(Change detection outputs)
# # # # #

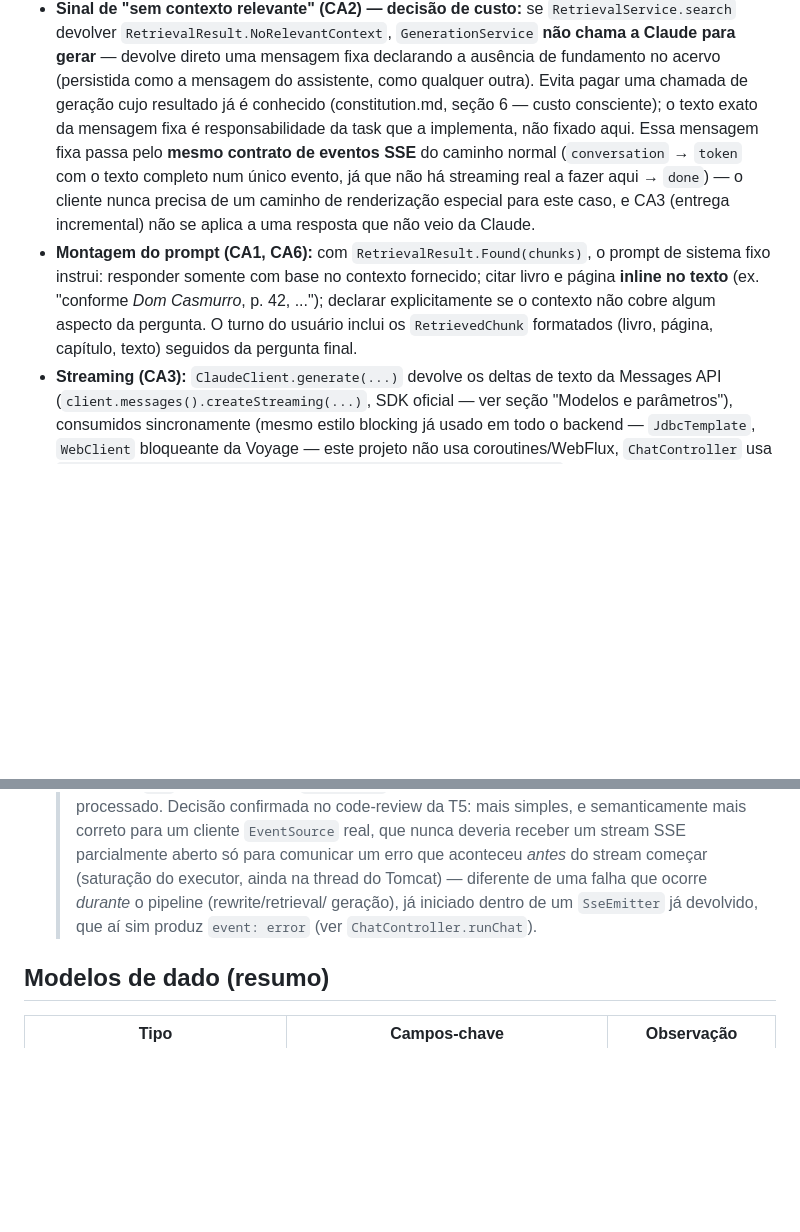
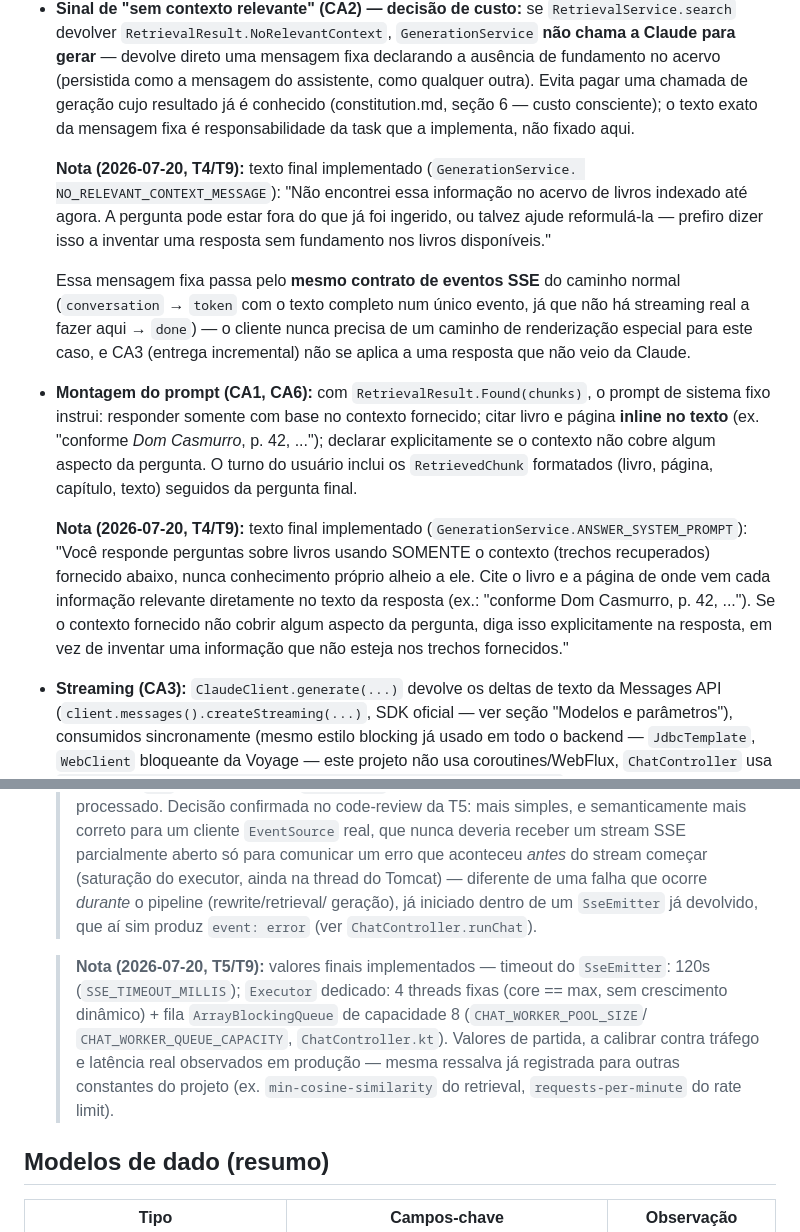
Before and after one commit to eloizaams/buscai, a Markdown page: specs/geracao/plan.md, 2 parts joined by grey strips. Drawn GitHub-style; blank space fills up the shorter version.

Commit message:
specs: geracao — rag-evaluator (T9) e notas datadas de plan.md
rag-evaluator confirmou golden set vazio (não bloqueante, mesmo padrão do
retrieval) e nenhuma divergência de IDs de modelo. Registra em plan.md, com
nota datada 2026-07-20, os valores que só existiam no código e não em
specs: texto exato de NO_RELEVANT_CONTEXT_MESSAGE e ANSWER_SYSTEM_PROMPT
(GenerationService), timeout do SseEmitter (120s) e tamanho do Executor
dedicado (4 threads, fila 8) do ChatController — sem divergência em
docs/adr/.

Fecha T1-T9 de specs/geracao/tasks.md.

Co-Authored-By: Claude Sonnet 5 <noreply@anthropic.com>
Claude-Session: https://claude.ai/code/session_01D8upGp9vGuRTJwxCcjMSoW

```diff
--- a/specs/geracao/plan.md
+++ b/specs/geracao/plan.md
@@ -134,8 +134,14 @@ surpreender aquela spec depois, não é um gap desta feature.
   gerar** — devolve direto uma mensagem fixa declarando a ausência de fundamento no acervo
   (persistida como a mensagem do assistente, como qualquer outra). Evita pagar uma chamada de
   geração cujo resultado já é conhecido (constitution.md, seção 6 — custo consciente); o texto
-  exato da mensagem fixa é responsabilidade da task que a implementa, não fixado aqui. Essa
-  mensagem fixa passa pelo **mesmo contrato de eventos SSE** do caminho normal (`conversation` →
+  exato da mensagem fixa é responsabilidade da task que a implementa, não fixado aqui.
+
+  **Nota (2026-07-20, T4/T9):** texto final implementado (`GenerationService.
+  NO_RELEVANT_CONTEXT_MESSAGE`): "Não encontrei essa informação no acervo de livros indexado até
+  agora. A pergunta pode estar fora do que já foi ingerido, ou talvez ajude reformulá-la — prefiro
+  dizer isso a inventar uma resposta sem fundamento nos livros disponíveis."
+
+  Essa mensagem fixa passa pelo **mesmo contrato de eventos SSE** do caminho normal (`conversation` →
   `token` com o texto completo num único evento, já que não há streaming real a fazer aqui → `done`)
   — o cliente nunca precisa de um caminho de renderização especial para este caso, e CA3 (entrega
   incremental) não se aplica a uma resposta que não veio da Claude.
@@ -144,6 +150,13 @@ surpreender aquela spec depois, não é um gap desta feature.
   texto** (ex. "conforme *Dom Casmurro*, p. 42, ..."); declarar explicitamente se o contexto não
   cobre algum aspecto da pergunta. O turno do usuário inclui os `RetrievedChunk` formatados (livro,
   página, capítulo, texto) seguidos da pergunta final.
+
+  **Nota (2026-07-20, T4/T9):** texto final implementado (`GenerationService.ANSWER_SYSTEM_PROMPT`):
+  "Você responde perguntas sobre livros usando SOMENTE o contexto (trechos recuperados) fornecido
+  abaixo, nunca conhecimento próprio alheio a ele. Cite o livro e a página de onde vem cada
+  informação relevante diretamente no texto da resposta (ex.: \"conforme Dom Casmurro, p. 42,
+  ...\"). Se o contexto fornecido não cobrir algum aspecto da pergunta, diga isso explicitamente na
+  resposta, em vez de inventar uma informação que não esteja nos trechos fornecidos."
 - **Streaming (CA3):** `ClaudeClient.generate(...)` devolve os deltas de texto da Messages API
   (`client.messages().createStreaming(...)`, SDK oficial — ver seção "Modelos e parâmetros"),
   consumidos sincronamente (mesmo estilo blocking já usado em todo o backend — `JdbcTemplate`,
@@ -227,6 +240,14 @@ surpreender aquela spec depois, não é um gap desta feature.
   > geração), já iniciado dentro de um `SseEmitter` já devolvido, que aí sim produz `event: error`
   > (ver `ChatController.runChat`).
 
+  > **Nota (2026-07-20, T5/T9):** valores finais implementados — timeout do `SseEmitter`: 120s
+  > (`SSE_TIMEOUT_MILLIS`); `Executor` dedicado: 4 threads fixas (core == max, sem crescimento
+  > dinâmico) + fila `ArrayBlockingQueue` de capacidade 8 (`CHAT_WORKER_POOL_SIZE`/
+  > `CHAT_WORKER_QUEUE_CAPACITY`, `ChatController.kt`). Valores de partida, a calibrar contra
+  > tráfego e latência real observados em produção — mesma ressalva já registrada para outras
+  > constantes do projeto (ex. `min-cosine-similarity` do retrieval, `requests-per-minute` do rate
+  > limit).
+
 ## Modelos de dado (resumo)
 
 | Tipo | Campos-chave | Observação |
```
Also changed, not shown: specs/eval/history.md (+2 -0 lines), specs/geracao/tasks.md (+10 -1 lines).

# # # # #

What you will do ▸
Find the word "mensagem" in the entries above, then copy each line that holds it.

Answer below ▸
   gerar** — devolve direto uma mensagem fixa declarando a ausência de fundamento no acervo
   (persistida como a mensagem do assistente, como qualquer outra). Evita pagar uma chamada de
-  exato da mensagem fixa é responsabilidade da task que a implementa, não fixado aqui. Essa
-  mensagem fixa passa pelo **mesmo contrato de eventos SSE** do caminho normal (`conversation` →
+  exato da mensagem fixa é responsabilidade da task que a implementa, não fixado aqui.
+  Essa mensagem fixa passa pelo **mesmo contrato de eventos SSE** do caminho normal (`conversation` →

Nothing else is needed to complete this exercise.